Smallholder farming is the most prevalent form of agriculture in the world, supports many of the planet’s most vulnerable populations, and coexists with some of its most diverse and threatened landscapes. However, there is little information about the location of small farms, making it difficult both to estimate their numbers and to implement effective agricultural, development, and land use policies.

Mixed crop–livestock systems are the backbone of African agriculture, providing food security and livelihood options for hundreds of millions of people. Much is known about the impacts of climate change on the crop enterprises in the mixed systems, and some, although less, on the livestock enterprises. The interactions between crops and livestock can be managed to contribute to environmentally sustainable intensification, diversification and risk management. There is relatively little information on how these interactions may be affected by changes in climate and climate variability.
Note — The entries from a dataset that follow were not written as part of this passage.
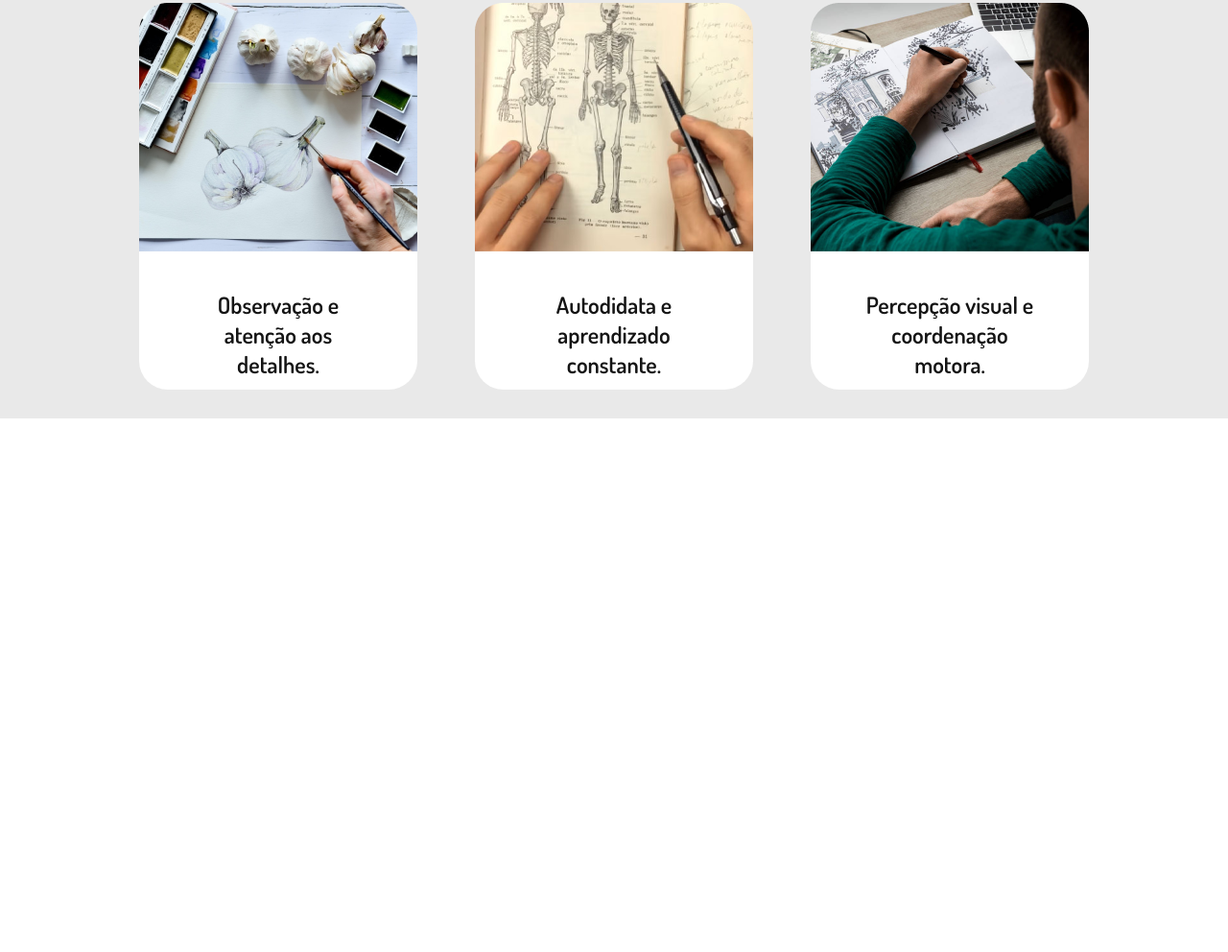
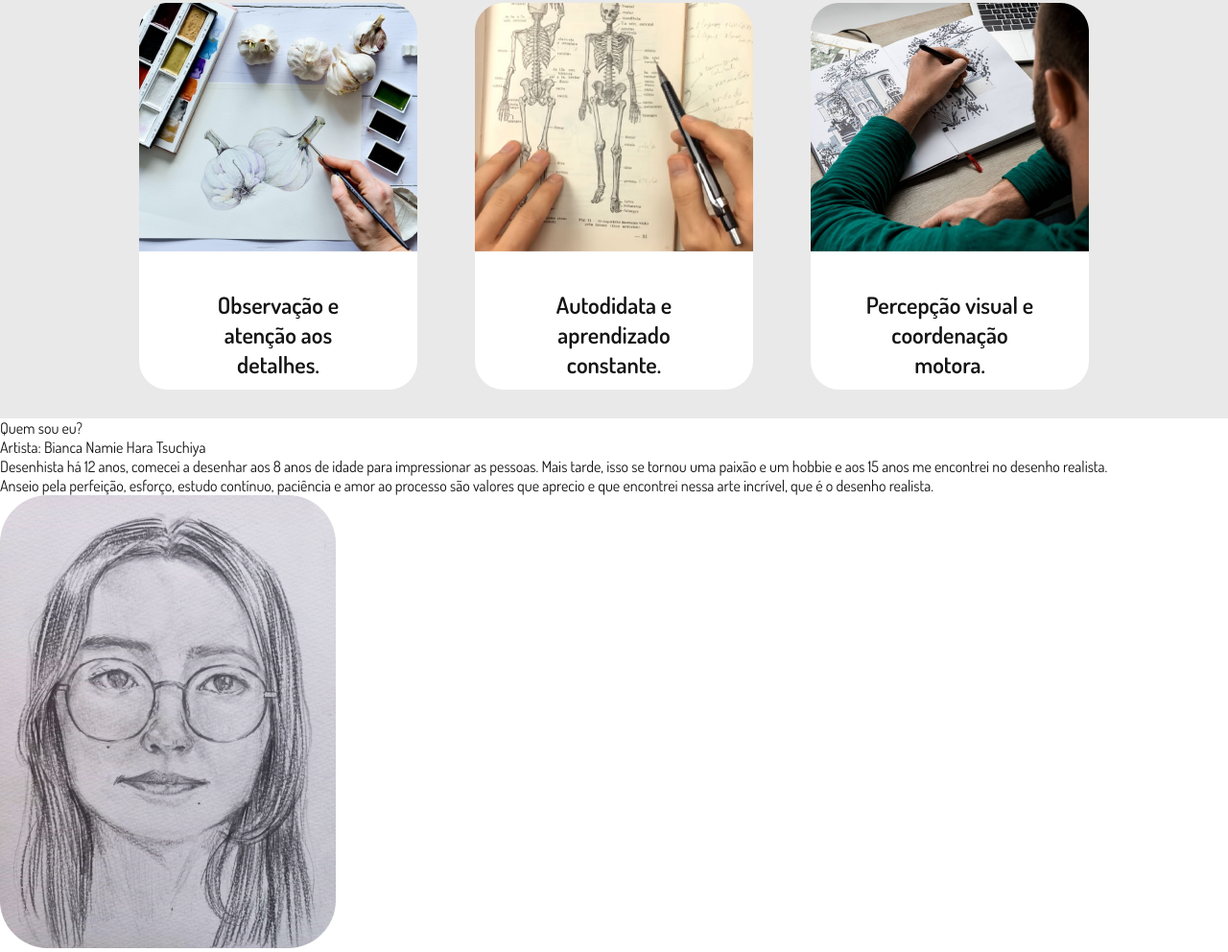
Before and after one commit to bianca-tsuchiya/Projeto-Individual, a plain HTML site: page Site/index.html in a window 1280 px wide. Shown: the part 1623-2615 px from the top of the page at 96% size. Before the commit the page ends 2059 px from the top, so only its background shows below. Drawn offline with Linux system fonts and the light colour scheme.

Commit message:
Subindo html de Sobre mim (index)

```diff
--- a/Site/index.html
+++ b/Site/index.html
@@ -117,6 +117,20 @@
                 </div>
             </div>
         </section>
+        <section class="sobre-mim">
+            <p class="titulo-sobre-mim">Quem sou eu?</p>
+            <div class="coteudo-sobre-mim">
+                <div class="principal-sobre-mim">
+                    <p class="nome-sobre-mim">Artista: Bianca Namie Hara Tsuchiya</p>
+                    <div class="linha-sobre-mim"></div>
+                    <div class="texto-sobre-mim">
+                        <p>Desenhista há 12 anos, comecei a desenhar aos 8 anos de idade para impressionar as pessoas. Mais tarde, isso se tornou uma paixão e um hobbie e aos 15 anos me encontrei no desenho realista.</p>
+                        <p>Anseio pela perfeição, esforço, estudo contínuo, paciência e amor ao processo são valores que aprecio e que encontrei nessa arte incrível, que é o desenho realista.</p>
+                    </div>
+                </div>
+                <img class="img-sobre-mim" src="./assets/img-sobre-mim.png" alt="">
+            </div>
+        </section>
     </main>
 
 </body>
```
Also changed, not shown: Site/assets/img-sobre-mim.png (added).
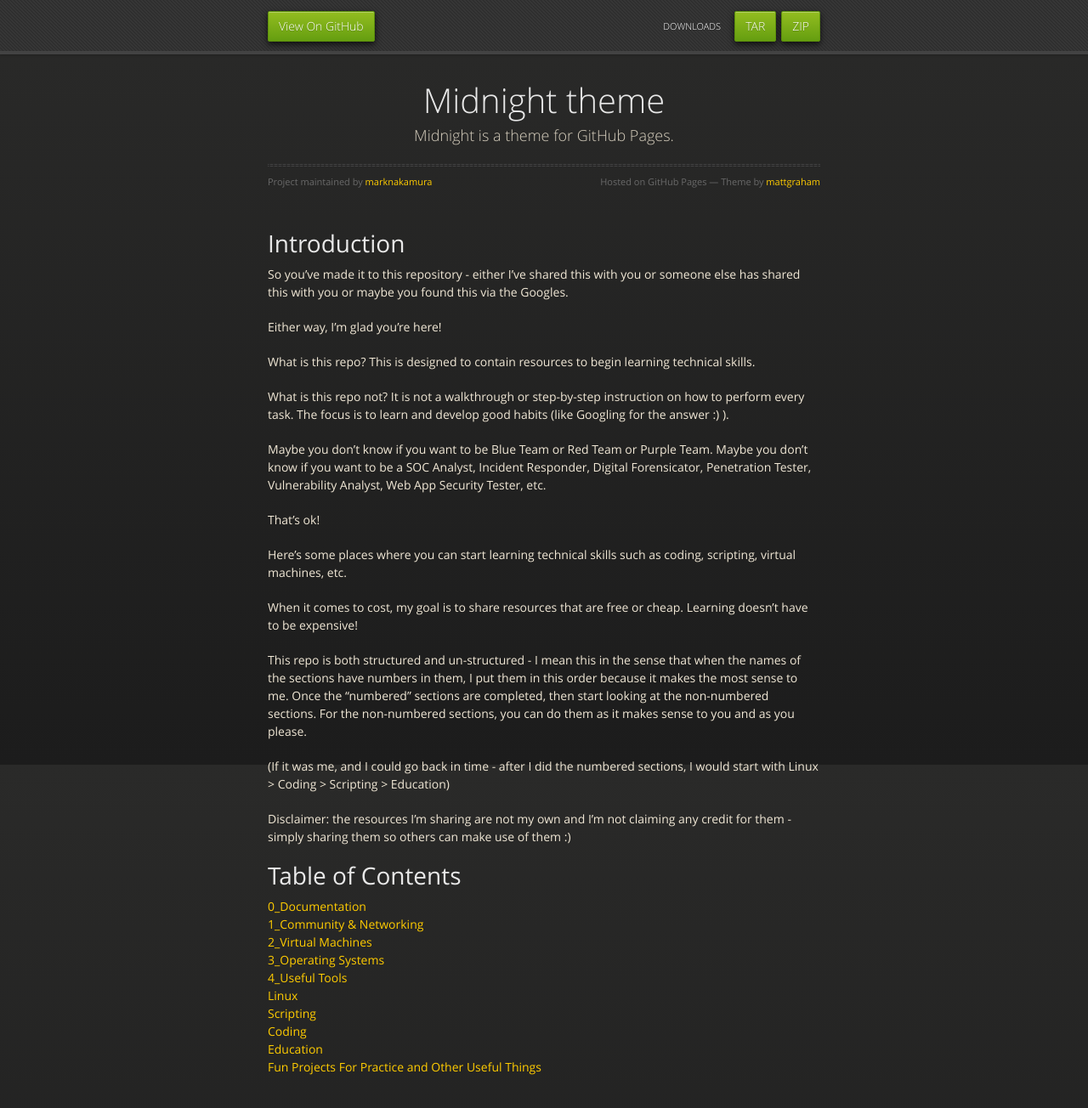
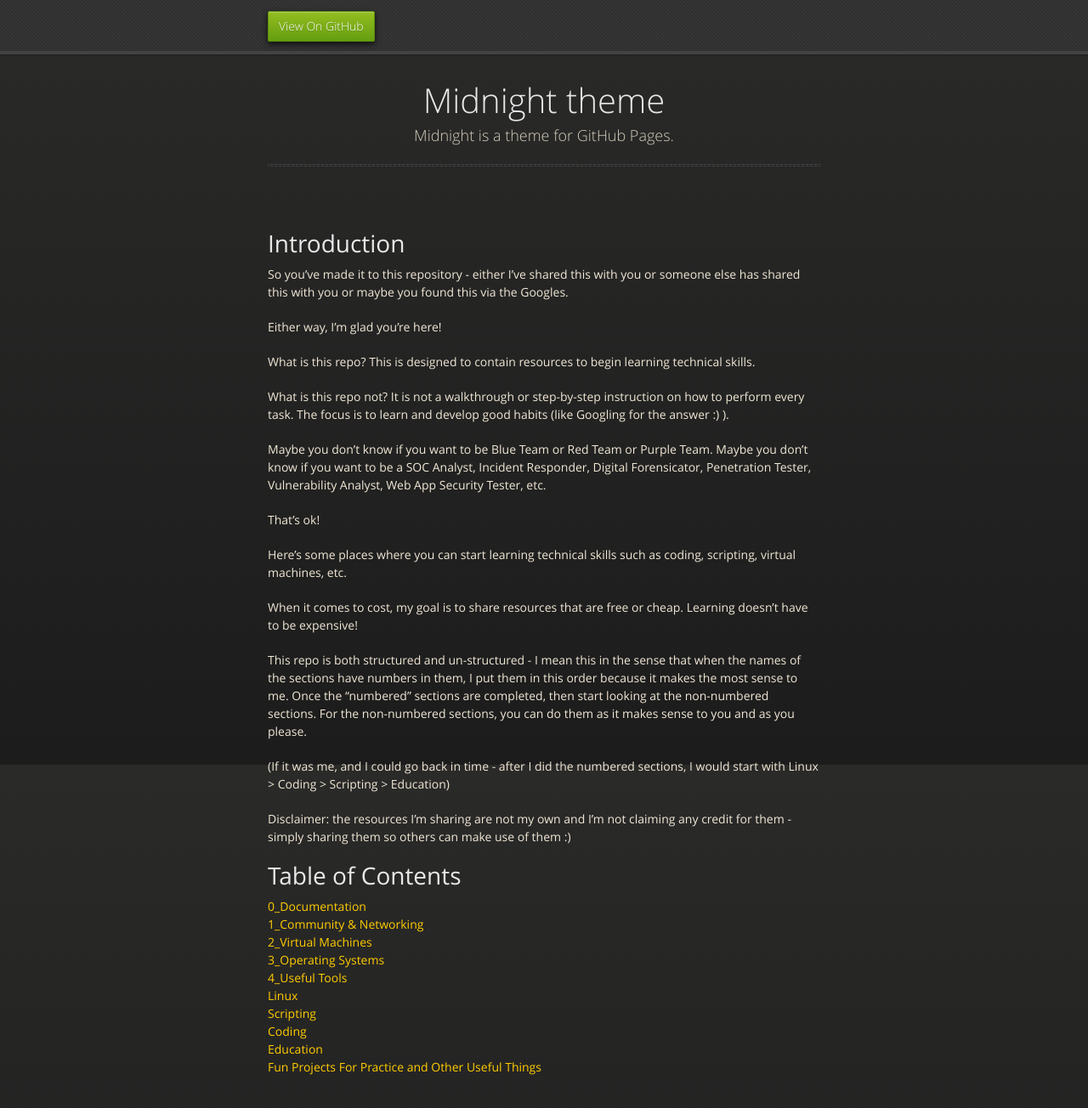
Before and after one commit to marknakamura/getting-started-in-tech, a Jekyll site: the page built from index.md, in a window 1280 px wide and 1376 px high. Shown: the top 1304 px of the window at 85% size. Built offline with Jekyll 4.4.1, drawn with Linux system fonts in a browser that asks for light colours; our own code applies the rules of GitHub Pages for plain Markdown files.

Commit message:
Update default.html

```diff
--- a/_layouts/default.html
+++ b/_layouts/default.html
@@ -23,9 +23,9 @@
           <ul>
             <li class="fork"><a href="{{ site.github.repository_url }}">View On GitHub</a></li>
             {% if site.show_downloads %}
-              <li class="downloads"><a href="{{ site.github.zip_url }}">ZIP</a></li>
+              <!--<li class="downloads"><a href="{{ site.github.zip_url }}">ZIP</a></li>
               <li class="downloads"><a href="{{ site.github.tar_url }}">TAR</a></li>
-              <li class="title">DOWNLOADS</li>
+              <li class="title">DOWNLOADS</li>-->
             {% endif %}
           </ul>
         </nav>
@@ -38,8 +38,8 @@
           <h1>{{ site.title | default: site.github.repository_name }}</h1>
           <p>{{ site.description | default: site.github.project_tagline }}</p>
           <hr>
-          <span class="credits left">Project maintained by <a href="{{ site.github.owner_url }}">{{ site.github.owner_name }}</a></span>
-          <span class="credits right">Hosted on GitHub Pages &mdash; Theme by <a href="https://twitter.com/mattgraham">mattgraham</a></span>
+          <!--<span class="credits left">Project maintained by <a href="{{ site.github.owner_url }}">{{ site.github.owner_name }}</a></span>
+          <span class="credits right">Hosted on GitHub Pages &mdash; Theme by <a href="https://twitter.com/mattgraham">mattgraham</a></span>-->
         </div>
 
         {{ content }}
```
The focus of the great majority of climate change impact studies is on changes in mean climate. In terms of climate model output, these changes are more robust than changes in climate variability. By concentrating on changes in climate means, the full impacts of climate change on biological and human systems are probably being seriously underestimated. Here, we briefly review the possible impacts of changes in climate variability and the frequency of extreme events on biological and food systems, with a focus on the developing world.

This report is unique in presenting a high-resolution dataset of biomass use, production, feed efficiencies, and greenhouse gas emissions by global livestock. This information will allow the global-change research community in enhancing our understanding of the sustainability of livestock systems and their role in food security, livelihoods and environmental sustainability.

Original Source

New agricultural development pathways are required to meet climate change adaptation and mitigation needs in the food systems of low-income countries. A research and policy agenda is provided to indicate where innovation and new knowledge are needed.

We estimate the potential reductions in methane and carbon dioxide emissions from several livestock and pasture management options in the mixed and rangeland-based production systems in the tropics.